—Dorianne Laux, author of The Book of Men
“Robert Vaughan’s poems are peopled with painfully human characters, depicted with an unnerving authenticity and irreverent compassion. In ‘Turkey Town,’ a young man working a wedding banquet sneaks out back when the father-of-the-bride dance begins because he misses his own father: ‘The cold hurt my lungs, made it hard to breathe.’ In ‘The Patio,’ patrons are ‘sucking down margaritas’ and ‘gnawing chips’ at an outdoor restaurant when there’s a car crash and they become witnesses to the scene. In ‘Bonus Question,’ a woman calls into a late-night radio quiz, but instead of giving an answer, she asks,‘Will you love me?’ The deejay is unmoved, but the poet says: ‘Somewhere, lying in the darkness … someone who has never seen her face whispers yes.’ These are poems to break your heart, but Robert Vaughan is always whispering ‘yes.’”
—Ellen Bass, author of The Human Line
|A fast-moving fusion of microfiction and free verse that peers into the places where people keep things most deeply hidden.
– Kirkus Reviews

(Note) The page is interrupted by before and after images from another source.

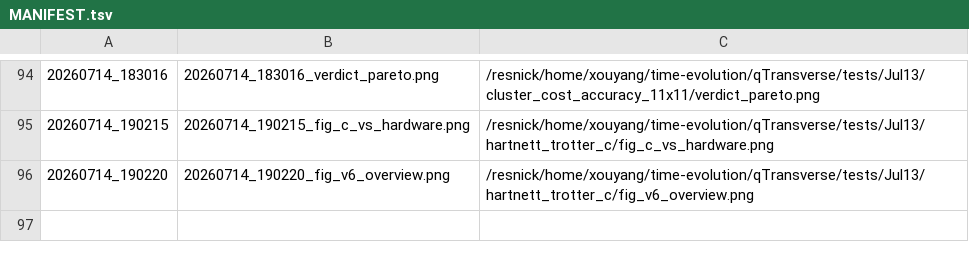
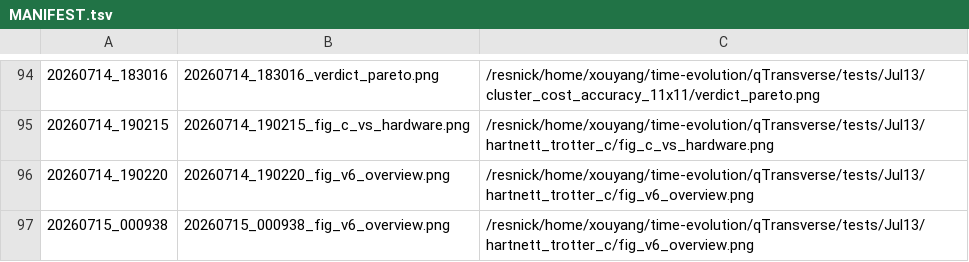
Before and after one commit to Xiaoyu-Ouyang/image-host, a TSV file: MANIFEST.tsv, drawn as a sheet; only a part is shown, gaps mark what is left out.

Commit message:
upload_fig: 20260715_000938 (1 file(s))
20260715_000938_fig_v6_overview.png <- /resnick/home/xouyang/time-evolution/qTransverse/tests/Jul13/hartnett_trotter_c/fig_v6_overview.png

```diff
--- a/MANIFEST.tsv
+++ b/MANIFEST.tsv
@@ -96 +96,2 @@
 20260714_190220	20260714_190220_fig_v6_overview.png	/resnick/home/xouyang/time-evolution/qTransverse/tests/Jul13/hartnett_trotter_c/fig_v6_overview.png
+20260715_000938	20260715_000938_fig_v6_overview.png	/resnick/home/xouyang/time-evolution/qTransverse/tests/Jul13/hartnett_trotter_c/fig_v6_overview.png
```
Also changed, not shown: 1 other file.
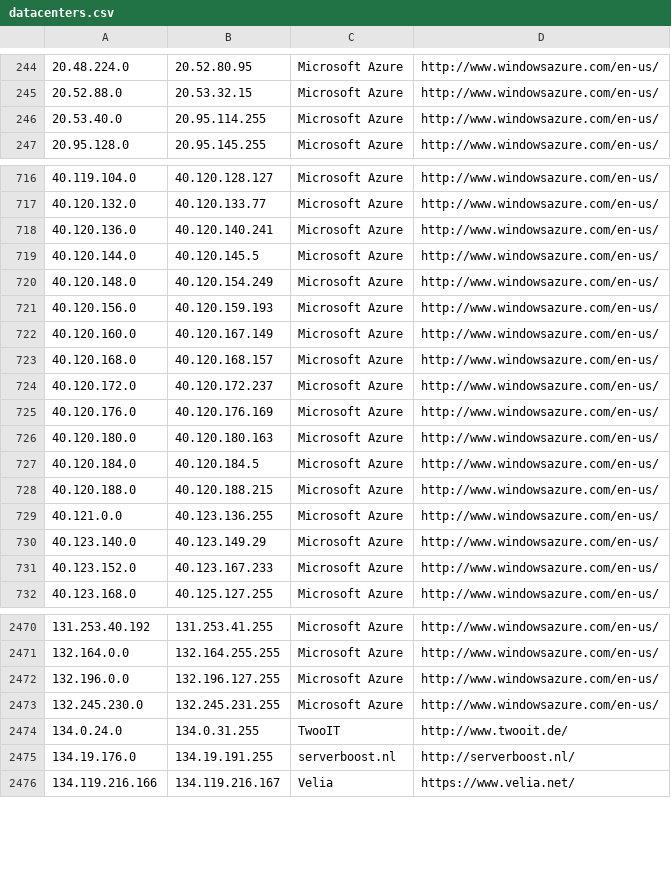
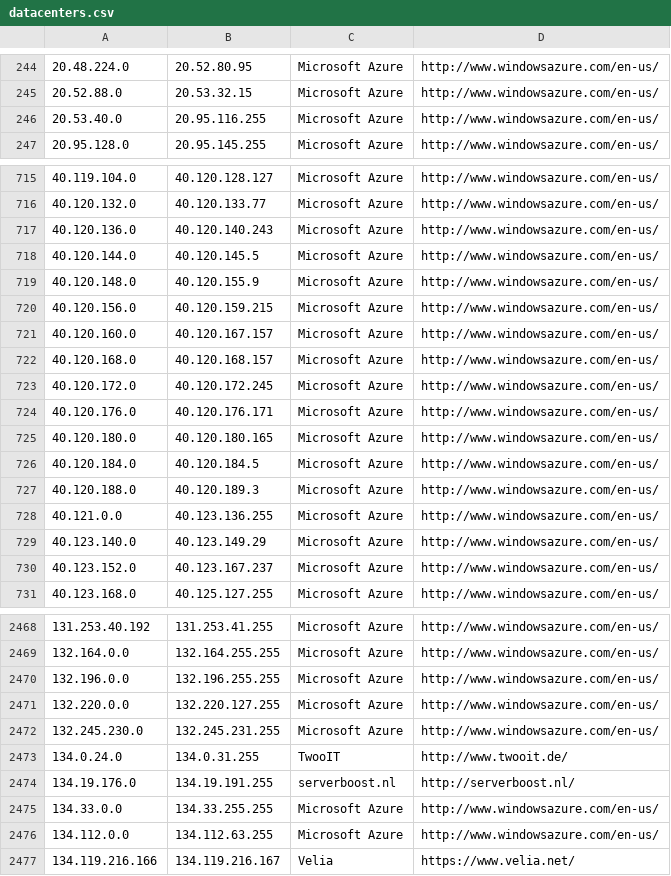
Before and after one commit to PodderApps/ipcat, a CSV file: datacenters.csv, drawn as a sheet; only a part is shown, gaps mark what is left out; the diff covers the shown part only.

Commit message:
Update IP list

```diff
--- a/datacenters.csv
+++ b/datacenters.csv
@@ -245,3 +245,3 @@
 20.52.88.0,20.53.32.15,Microsoft Azure,http://www.windowsazure.com/en-us/
-20.53.40.0,20.95.114.255,Microsoft Azure,http://www.windowsazure.com/en-us/
+20.53.40.0,20.95.116.255,Microsoft Azure,http://www.windowsazure.com/en-us/
 20.95.128.0,20.95.145.255,Microsoft Azure,http://www.windowsazure.com/en-us/
@@ -717,16 +716,16 @@
 40.120.132.0,40.120.133.77,Microsoft Azure,http://www.windowsazure.com/en-us/
-40.120.136.0,40.120.140.241,Microsoft Azure,http://www.windowsazure.com/en-us/
+40.120.136.0,40.120.140.243,Microsoft Azure,http://www.windowsazure.com/en-us/
 40.120.144.0,40.120.145.5,Microsoft Azure,http://www.windowsazure.com/en-us/
-40.120.148.0,40.120.154.249,Microsoft Azure,http://www.windowsazure.com/en-us/
-40.120.156.0,40.120.159.193,Microsoft Azure,http://www.windowsazure.com/en-us/
-40.120.160.0,40.120.167.149,Microsoft Azure,http://www.windowsazure.com/en-us/
+40.120.148.0,40.120.155.9,Microsoft Azure,http://www.windowsazure.com/en-us/
+40.120.156.0,40.120.159.215,Microsoft Azure,http://www.windowsazure.com/en-us/
+40.120.160.0,40.120.167.157,Microsoft Azure,http://www.windowsazure.com/en-us/
 40.120.168.0,40.120.168.157,Microsoft Azure,http://www.windowsazure.com/en-us/
-40.120.172.0,40.120.172.237,Microsoft Azure,http://www.windowsazure.com/en-us/
-40.120.176.0,40.120.176.169,Microsoft Azure,http://www.windowsazure.com/en-us/
-40.120.180.0,40.120.180.163,Microsoft Azure,http://www.windowsazure.com/en-us/
+40.120.172.0,40.120.172.245,Microsoft Azure,http://www.windowsazure.com/en-us/
+40.120.176.0,40.120.176.171,Microsoft Azure,http://www.windowsazure.com/en-us/
+40.120.180.0,40.120.180.165,Microsoft Azure,http://www.windowsazure.com/en-us/
 40.120.184.0,40.120.184.5,Microsoft Azure,http://www.windowsazure.com/en-us/
-40.120.188.0,40.120.188.215,Microsoft Azure,http://www.windowsazure.com/en-us/
+40.120.188.0,40.120.189.3,Microsoft Azure,http://www.windowsazure.com/en-us/
 40.121.0.0,40.123.136.255,Microsoft Azure,http://www.windowsazure.com/en-us/
 40.123.140.0,40.123.149.29,Microsoft Azure,http://www.windowsazure.com/en-us/
-40.123.152.0,40.123.167.233,Microsoft Azure,http://www.windowsazure.com/en-us/
+40.123.152.0,40.123.167.237,Microsoft Azure,http://www.windowsazure.com/en-us/
 40.123.168.0,40.125.127.255,Microsoft Azure,http://www.windowsazure.com/en-us/
@@ -2471,3 +2469,4 @@
 132.164.0.0,132.164.255.255,Microsoft Azure,http://www.windowsazure.com/en-us/
-132.196.0.0,132.196.127.255,Microsoft Azure,http://www.windowsazure.com/en-us/
+132.196.0.0,132.196.255.255,Microsoft Azure,http://www.windowsazure.com/en-us/
+132.220.0.0,132.220.127.255,Microsoft Azure,http://www.windowsazure.com/en-us/
 132.245.230.0,132.245.231.255,Microsoft Azure,http://www.windowsazure.com/en-us/
@@ -2475,2 +2474,4 @@
 134.19.176.0,134.19.191.255,serverboost.nl,http://serverboost.nl/
+134.33.0.0,134.33.255.255,Microsoft Azure,http://www.windowsazure.com/en-us/
+134.112.0.0,134.112.63.255,Microsoft Azure,http://www.windowsazure.com/en-us/
 134.119.216.166,134.119.216.167,Velia,https://www.velia.net/
```
Also changed, not shown: 1 added row, 3 removed rows and 8 edited cells elsewhere in this file, datacenters-stats.csv.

ROBERT VAUGHAN leads writing roundtables at Redbird-Redoak Writing. His writing has appeared in hundreds of print and online journals. His short prose, “10,000 Dollar Pyramid” was a finalist in the Micro-Fiction Awards 2012. Also,“Ten Notes to the Guy Studying Jujitsu” was a finalist for the Gertrude Stein Award 2013. He is senior flash fiction editor at JMWW, and Lost in Thought magazines. His poetry chapbook, Microtones, is from Červená Barva Press. His second chapbook, Diptychs + Triptychs+ Lipsticks + Dipshits is from Deadly Chaps.